• _HOW TO COMPLETE THIS TASK_
Find the string "randint" in the records and copy each line where it occurs.

Edit difference data
-=-=-=-=-

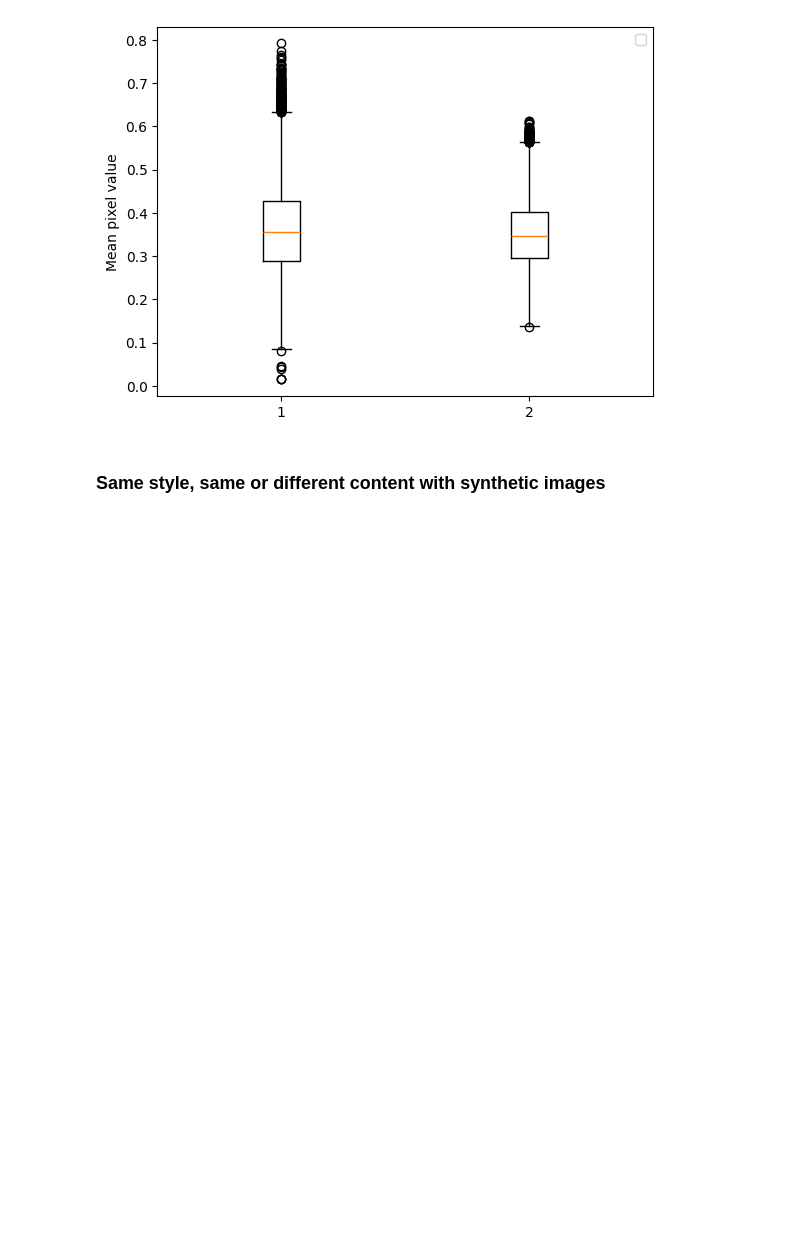
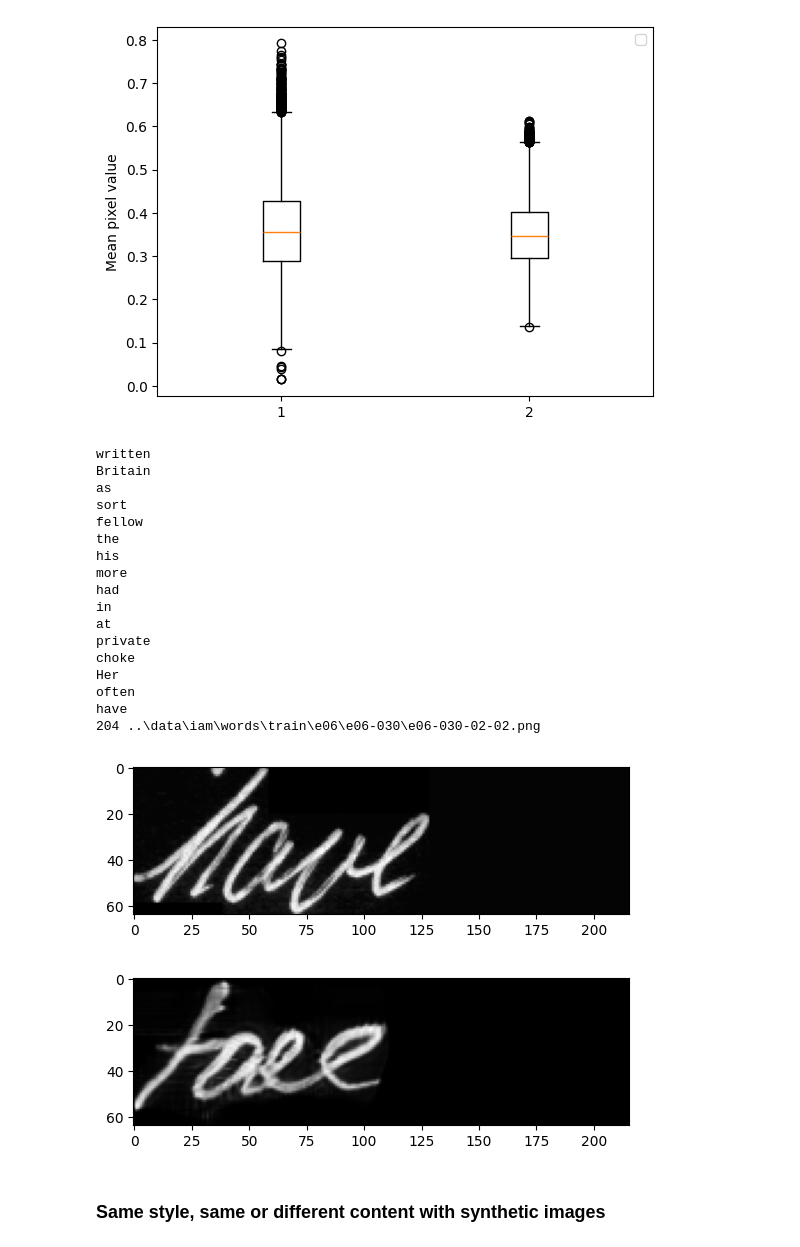
Before and after one commit to Lisa-dk/self-supervised-htr, a Jupyter notebook: small_experiments/style_exp.ipynb, the cells around one changed output. Drawn from its saved outputs; the diff is of its cells as text; code cells hidden in the pictures; blank space fills up the shorter version.

```diff
--- a/small_experiments/style_exp.ipynb
+++ b/small_experiments/style_exp.ipynb
@@ -233,6 +233,53 @@ def get_nonesense_label(word_len):
 
     nonesense_label = random.choices(charset_base, weights=char_weights, k=word_len)
     return ''.join(nonesense_label)
+# %%
+img_idx = np.random.randint(len(data_train.img_paths))
+img, gen_input, gt_label, wid, _ = data_train.__getitem__(img_idx)
+
+dec_lab = tokenizer.decode(gt_label)
+while dec_lab != "have" :
+    img_idx = np.random.randint(len(data_train.img_paths))
+    img, gen_input, gt_label, wid, img_path = data_train.__getitem__(img_idx)
+
+    dec_lab = tokenizer.decode(gt_label)
+    print(dec_lab)
+
+print(wid, img_path)
+plt.imshow(img[0], cmap='gray')
+plt.show()
+
+label = torch.from_numpy(np.array(tokenizer.encode("taee"))).cuda().long()
+label = torch.nn.functional.one_hot(label, 56).float()
+
+gen_input = torch.from_numpy(gen_input).squeeze(1).unsqueeze(0).cuda()
+
+synth_img = gen_model(gen_input, label.unsqueeze(0))
+synth_img = synth_img.detach().cpu().numpy()
+
+plt.imshow(synth_img[0][0], cmap='gray')
+cv2.imwrite('./ex_img.png', 255 - (((synth_img[0][0] * 0.5) + 0.5) * 255))
+plt.show()
+# %% [output]
+written
+Britain
+as
+sort
+fellow
+the
+his
+more
+had
+in
+at
+private
+choke
+Her
+often
+have
+204 ..\data\iam\words\train\e06\e06-030\e06-030-02-02.png
+[figure, added]
+[figure, added]
 # %% [markdown]
 ### Same style, same or different content with synthetic images
 # %%
```
Also changed, not shown: parts of 1 cell of this notebook.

-=-=-=-=-

• _RESPONSE TO THIS TASK_
+img_idx = np.random.randint(len(data_train.img_paths))
+    img_idx = np.random.randint(len(data_train.img_paths))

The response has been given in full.